What to work on: Please retype the listing exactly as it appears, skipping each picture.

Dataset records:
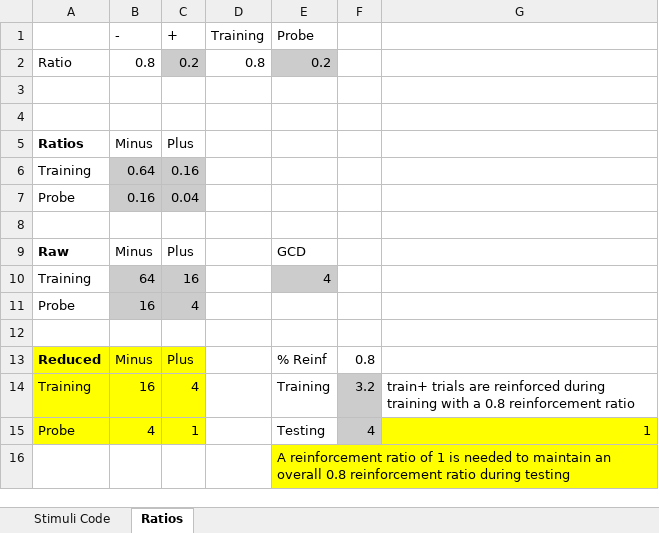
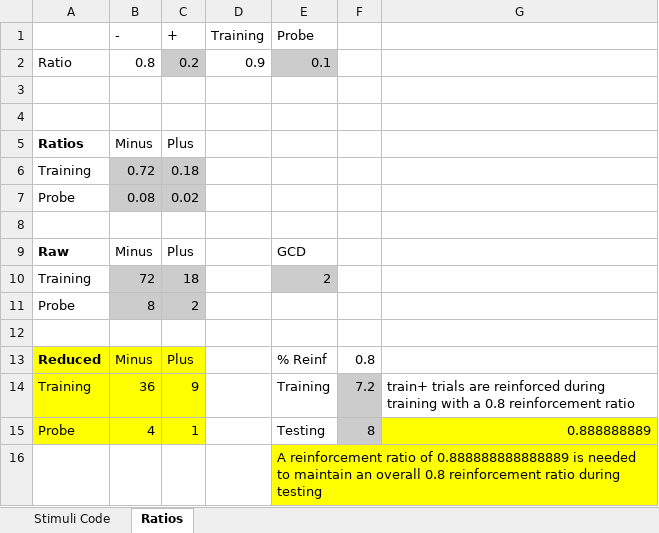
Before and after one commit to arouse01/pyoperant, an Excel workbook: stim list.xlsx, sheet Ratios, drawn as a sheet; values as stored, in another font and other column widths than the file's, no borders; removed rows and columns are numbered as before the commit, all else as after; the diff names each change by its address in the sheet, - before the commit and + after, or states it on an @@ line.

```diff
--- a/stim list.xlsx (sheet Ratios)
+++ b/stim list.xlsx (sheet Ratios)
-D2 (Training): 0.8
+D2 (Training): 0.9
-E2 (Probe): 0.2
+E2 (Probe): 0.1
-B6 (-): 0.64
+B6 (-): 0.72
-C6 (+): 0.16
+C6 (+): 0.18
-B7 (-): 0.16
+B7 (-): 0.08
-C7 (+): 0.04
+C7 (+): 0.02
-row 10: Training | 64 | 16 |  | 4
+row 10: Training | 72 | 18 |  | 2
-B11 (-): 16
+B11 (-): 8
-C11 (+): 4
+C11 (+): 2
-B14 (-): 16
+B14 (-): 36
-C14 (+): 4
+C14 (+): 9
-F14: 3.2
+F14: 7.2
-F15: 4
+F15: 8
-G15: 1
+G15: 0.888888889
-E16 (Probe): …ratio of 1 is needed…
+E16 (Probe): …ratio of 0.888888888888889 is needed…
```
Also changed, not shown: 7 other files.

Result of the task:
Before and after one commit to arouse01/pyoperant, an Excel workbook: stim list.xlsx, sheet Ratios, drawn as a sheet; values as stored, in another font and other column widths than the file's, no borders; removed rows and columns are numbered as before the commit, all else as after; the diff names each change by its address in the sheet, - before the commit and + after, or states it on an @@ line.

```diff
--- a/stim list.xlsx (sheet Ratios)
+++ b/stim list.xlsx (sheet Ratios)
-D2 (Training): 0.8
+D2 (Training): 0.9
-E2 (Probe): 0.2
+E2 (Probe): 0.1
-B6 (-): 0.64
+B6 (-): 0.72
-C6 (+): 0.16
+C6 (+): 0.18
-B7 (-): 0.16
+B7 (-): 0.08
-C7 (+): 0.04
+C7 (+): 0.02
-row 10: Training | 64 | 16 |  | 4
+row 10: Training | 72 | 18 |  | 2
-B11 (-): 16
+B11 (-): 8
-C11 (+): 4
+C11 (+): 2
-B14 (-): 16
+B14 (-): 36
-C14 (+): 4
+C14 (+): 9
-F14: 3.2
+F14: 7.2
-F15: 4
+F15: 8
-G15: 1
+G15: 0.888888889
-E16 (Probe): …ratio of 1 is needed…
+E16 (Probe): …ratio of 0.888888888888889 is needed…
```
Also changed, not shown: 7 other files.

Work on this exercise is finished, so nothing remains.